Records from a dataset
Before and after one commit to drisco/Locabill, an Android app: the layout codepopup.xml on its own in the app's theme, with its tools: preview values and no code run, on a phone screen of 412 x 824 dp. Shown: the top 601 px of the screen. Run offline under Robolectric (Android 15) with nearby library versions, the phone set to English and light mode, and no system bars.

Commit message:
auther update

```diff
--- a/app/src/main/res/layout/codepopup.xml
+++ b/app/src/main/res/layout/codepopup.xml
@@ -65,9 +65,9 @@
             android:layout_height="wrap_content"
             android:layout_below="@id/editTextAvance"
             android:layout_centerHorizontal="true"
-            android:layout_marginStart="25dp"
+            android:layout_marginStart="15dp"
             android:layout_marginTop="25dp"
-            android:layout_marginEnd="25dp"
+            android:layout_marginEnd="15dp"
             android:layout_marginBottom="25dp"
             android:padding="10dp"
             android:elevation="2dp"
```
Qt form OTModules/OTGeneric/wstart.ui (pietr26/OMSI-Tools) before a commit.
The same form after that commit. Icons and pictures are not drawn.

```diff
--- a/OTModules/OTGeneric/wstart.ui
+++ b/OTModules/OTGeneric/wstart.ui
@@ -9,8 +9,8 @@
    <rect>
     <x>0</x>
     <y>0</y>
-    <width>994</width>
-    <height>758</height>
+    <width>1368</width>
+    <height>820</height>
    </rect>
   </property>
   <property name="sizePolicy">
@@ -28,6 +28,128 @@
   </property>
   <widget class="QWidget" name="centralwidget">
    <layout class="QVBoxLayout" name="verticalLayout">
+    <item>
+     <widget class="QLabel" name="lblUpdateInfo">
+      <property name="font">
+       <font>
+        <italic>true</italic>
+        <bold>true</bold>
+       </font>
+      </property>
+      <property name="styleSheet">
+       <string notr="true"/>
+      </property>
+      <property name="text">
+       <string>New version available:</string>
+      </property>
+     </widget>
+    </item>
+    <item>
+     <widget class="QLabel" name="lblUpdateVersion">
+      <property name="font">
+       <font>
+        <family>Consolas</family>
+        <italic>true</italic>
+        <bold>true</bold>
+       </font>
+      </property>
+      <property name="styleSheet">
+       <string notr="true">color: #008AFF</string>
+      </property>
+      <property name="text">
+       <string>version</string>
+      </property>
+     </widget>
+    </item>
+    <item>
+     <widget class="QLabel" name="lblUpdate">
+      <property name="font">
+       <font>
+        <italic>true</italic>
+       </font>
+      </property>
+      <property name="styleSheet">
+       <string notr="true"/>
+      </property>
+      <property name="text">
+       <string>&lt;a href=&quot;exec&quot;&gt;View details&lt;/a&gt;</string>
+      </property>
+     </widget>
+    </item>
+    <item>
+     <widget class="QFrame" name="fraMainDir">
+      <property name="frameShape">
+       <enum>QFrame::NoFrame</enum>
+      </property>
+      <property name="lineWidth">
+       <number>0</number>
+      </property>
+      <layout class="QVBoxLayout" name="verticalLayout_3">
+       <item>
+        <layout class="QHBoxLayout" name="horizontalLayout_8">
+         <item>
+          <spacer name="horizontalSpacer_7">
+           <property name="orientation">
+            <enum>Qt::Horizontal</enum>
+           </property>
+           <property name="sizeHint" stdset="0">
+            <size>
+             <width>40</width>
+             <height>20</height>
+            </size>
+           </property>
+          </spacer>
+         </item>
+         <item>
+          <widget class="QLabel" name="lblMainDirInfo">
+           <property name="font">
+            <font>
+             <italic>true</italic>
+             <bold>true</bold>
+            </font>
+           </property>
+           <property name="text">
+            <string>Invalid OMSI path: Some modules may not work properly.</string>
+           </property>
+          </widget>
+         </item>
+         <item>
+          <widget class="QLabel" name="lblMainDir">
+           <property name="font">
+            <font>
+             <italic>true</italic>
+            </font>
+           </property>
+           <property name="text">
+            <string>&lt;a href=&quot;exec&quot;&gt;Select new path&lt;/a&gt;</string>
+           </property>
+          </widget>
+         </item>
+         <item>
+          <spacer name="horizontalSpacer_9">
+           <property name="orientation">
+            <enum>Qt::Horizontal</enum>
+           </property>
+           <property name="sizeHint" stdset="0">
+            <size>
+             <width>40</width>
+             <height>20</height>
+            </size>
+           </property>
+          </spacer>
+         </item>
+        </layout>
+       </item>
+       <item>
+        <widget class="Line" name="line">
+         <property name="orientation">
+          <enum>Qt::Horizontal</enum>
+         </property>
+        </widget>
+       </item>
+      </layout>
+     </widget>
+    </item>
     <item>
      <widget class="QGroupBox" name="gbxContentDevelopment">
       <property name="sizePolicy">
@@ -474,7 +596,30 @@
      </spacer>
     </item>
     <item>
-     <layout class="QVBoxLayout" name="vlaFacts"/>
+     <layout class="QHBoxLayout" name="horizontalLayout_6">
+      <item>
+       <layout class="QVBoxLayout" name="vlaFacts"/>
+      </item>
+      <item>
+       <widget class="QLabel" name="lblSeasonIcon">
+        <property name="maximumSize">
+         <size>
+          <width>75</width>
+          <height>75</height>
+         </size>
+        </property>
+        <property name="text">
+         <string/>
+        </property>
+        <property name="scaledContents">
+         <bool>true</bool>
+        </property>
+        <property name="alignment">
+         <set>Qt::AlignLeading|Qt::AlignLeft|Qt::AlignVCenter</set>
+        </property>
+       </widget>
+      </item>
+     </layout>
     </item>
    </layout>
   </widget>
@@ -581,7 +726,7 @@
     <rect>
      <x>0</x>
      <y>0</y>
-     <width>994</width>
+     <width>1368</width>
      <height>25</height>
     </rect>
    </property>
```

**What you have to do:**
Please give the full set of data again exactly.

**Solution for this problem:**
Before and after one commit to drisco/Locabill, an Android app: the layout codepopup.xml on its own in the app's theme, with its tools: preview values and no code run, on a phone screen of 412 x 824 dp. Shown: the top 601 px of the screen. Run offline under Robolectric (Android 15) with nearby library versions, the phone set to English and light mode, and no system bars.

Commit message:
auther update

```diff
--- a/app/src/main/res/layout/codepopup.xml
+++ b/app/src/main/res/layout/codepopup.xml
@@ -65,9 +65,9 @@
             android:layout_height="wrap_content"
             android:layout_below="@id/editTextAvance"
             android:layout_centerHorizontal="true"
-            android:layout_marginStart="25dp"
+            android:layout_marginStart="15dp"
             android:layout_marginTop="25dp"
-            android:layout_marginEnd="25dp"
+            android:layout_marginEnd="15dp"
             android:layout_marginBottom="25dp"
             android:padding="10dp"
             android:elevation="2dp"
```
Qt form OTModules/OTGeneric/wstart.ui (pietr26/OMSI-Tools) before a commit.
The same form after that commit. Icons and pictures are not drawn.

```diff
--- a/OTModules/OTGeneric/wstart.ui
+++ b/OTModules/OTGeneric/wstart.ui
@@ -9,8 +9,8 @@
    <rect>
     <x>0</x>
     <y>0</y>
-    <width>994</width>
-    <height>758</height>
+    <width>1368</width>
+    <height>820</height>
    </rect>
   </property>
   <property name="sizePolicy">
@@ -28,6 +28,128 @@
   </property>
   <widget class="QWidget" name="centralwidget">
    <layout class="QVBoxLayout" name="verticalLayout">
+    <item>
+     <widget class="QLabel" name="lblUpdateInfo">
+      <property name="font">
+       <font>
+        <italic>true</italic>
+        <bold>true</bold>
+       </font>
+      </property>
+      <property name="styleSheet">
+       <string notr="true"/>
+      </property>
+      <property name="text">
+       <string>New version available:</string>
+      </property>
+     </widget>
+    </item>
+    <item>
+     <widget class="QLabel" name="lblUpdateVersion">
+      <property name="font">
+       <font>
+        <family>Consolas</family>
+        <italic>true</italic>
+        <bold>true</bold>
+       </font>
+      </property>
+      <property name="styleSheet">
+       <string notr="true">color: #008AFF</string>
+      </property>
+      <property name="text">
+       <string>version</string>
+      </property>
+     </widget>
+    </item>
+    <item>
+     <widget class="QLabel" name="lblUpdate">
+      <property name="font">
+       <font>
+        <italic>true</italic>
+       </font>
+      </property>
+      <property name="styleSheet">
+       <string notr="true"/>
+      </property>
+      <property name="text">
+       <string>&lt;a href=&quot;exec&quot;&gt;View details&lt;/a&gt;</string>
+      </property>
+     </widget>
+    </item>
+    <item>
+     <widget class="QFrame" name="fraMainDir">
+      <property name="frameShape">
+       <enum>QFrame::NoFrame</enum>
+      </property>
+      <property name="lineWidth">
+       <number>0</number>
+      </property>
+      <layout class="QVBoxLayout" name="verticalLayout_3">
+       <item>
+        <layout class="QHBoxLayout" name="horizontalLayout_8">
+         <item>
+          <spacer name="horizontalSpacer_7">
+           <property name="orientation">
+            <enum>Qt::Horizontal</enum>
+           </property>
+           <property name="sizeHint" stdset="0">
+            <size>
+             <width>40</width>
+             <height>20</height>
+            </size>
+           </property>
+          </spacer>
+         </item>
+         <item>
+          <widget class="QLabel" name="lblMainDirInfo">
+           <property name="font">
+            <font>
+             <italic>true</italic>
+             <bold>true</bold>
+            </font>
+           </property>
+           <property name="text">
+            <string>Invalid OMSI path: Some modules may not work properly.</string>
+           </property>
+          </widget>
+         </item>
+         <item>
+          <widget class="QLabel" name="lblMainDir">
+           <property name="font">
+            <font>
+             <italic>true</italic>
+            </font>
+           </property>
+           <property name="text">
+            <string>&lt;a href=&quot;exec&quot;&gt;Select new path&lt;/a&gt;</string>
+           </property>
+          </widget>
+         </item>
+         <item>
+          <spacer name="horizontalSpacer_9">
+           <property name="orientation">
+            <enum>Qt::Horizontal</enum>
+           </property>
+           <property name="sizeHint" stdset="0">
+            <size>
+             <width>40</width>
+             <height>20</height>
+            </size>
+           </property>
+          </spacer>
+         </item>
+        </layout>
+       </item>
+       <item>
+        <widget class="Line" name="line">
+         <property name="orientation">
+          <enum>Qt::Horizontal</enum>
+         </property>
+        </widget>
+       </item>
+      </layout>
+     </widget>
+    </item>
     <item>
      <widget class="QGroupBox" name="gbxContentDevelopment">
       <property name="sizePolicy">
@@ -474,7 +596,30 @@
      </spacer>
     </item>
     <item>
-     <layout class="QVBoxLayout" name="vlaFacts"/>
+     <layout class="QHBoxLayout" name="horizontalLayout_6">
+      <item>
+       <layout class="QVBoxLayout" name="vlaFacts"/>
+      </item>
+      <item>
+       <widget class="QLabel" name="lblSeasonIcon">
+        <property name="maximumSize">
+         <size>
+          <width>75</width>
+          <height>75</height>
+         </size>
+        </property>
+        <property name="text">
+         <string/>
+        </property>
+        <property name="scaledContents">
+         <bool>true</bool>
+        </property>
+        <property name="alignment">
+         <set>Qt::AlignLeading|Qt::AlignLeft|Qt::AlignVCenter</set>
+        </property>
+       </widget>
+      </item>
+     </layout>
     </item>
    </layout>
   </widget>
@@ -581,7 +726,7 @@
     <rect>
      <x>0</x>
      <y>0</y>
-     <width>994</width>
+     <width>1368</width>
      <height>25</height>
     </rect>
    </property>
```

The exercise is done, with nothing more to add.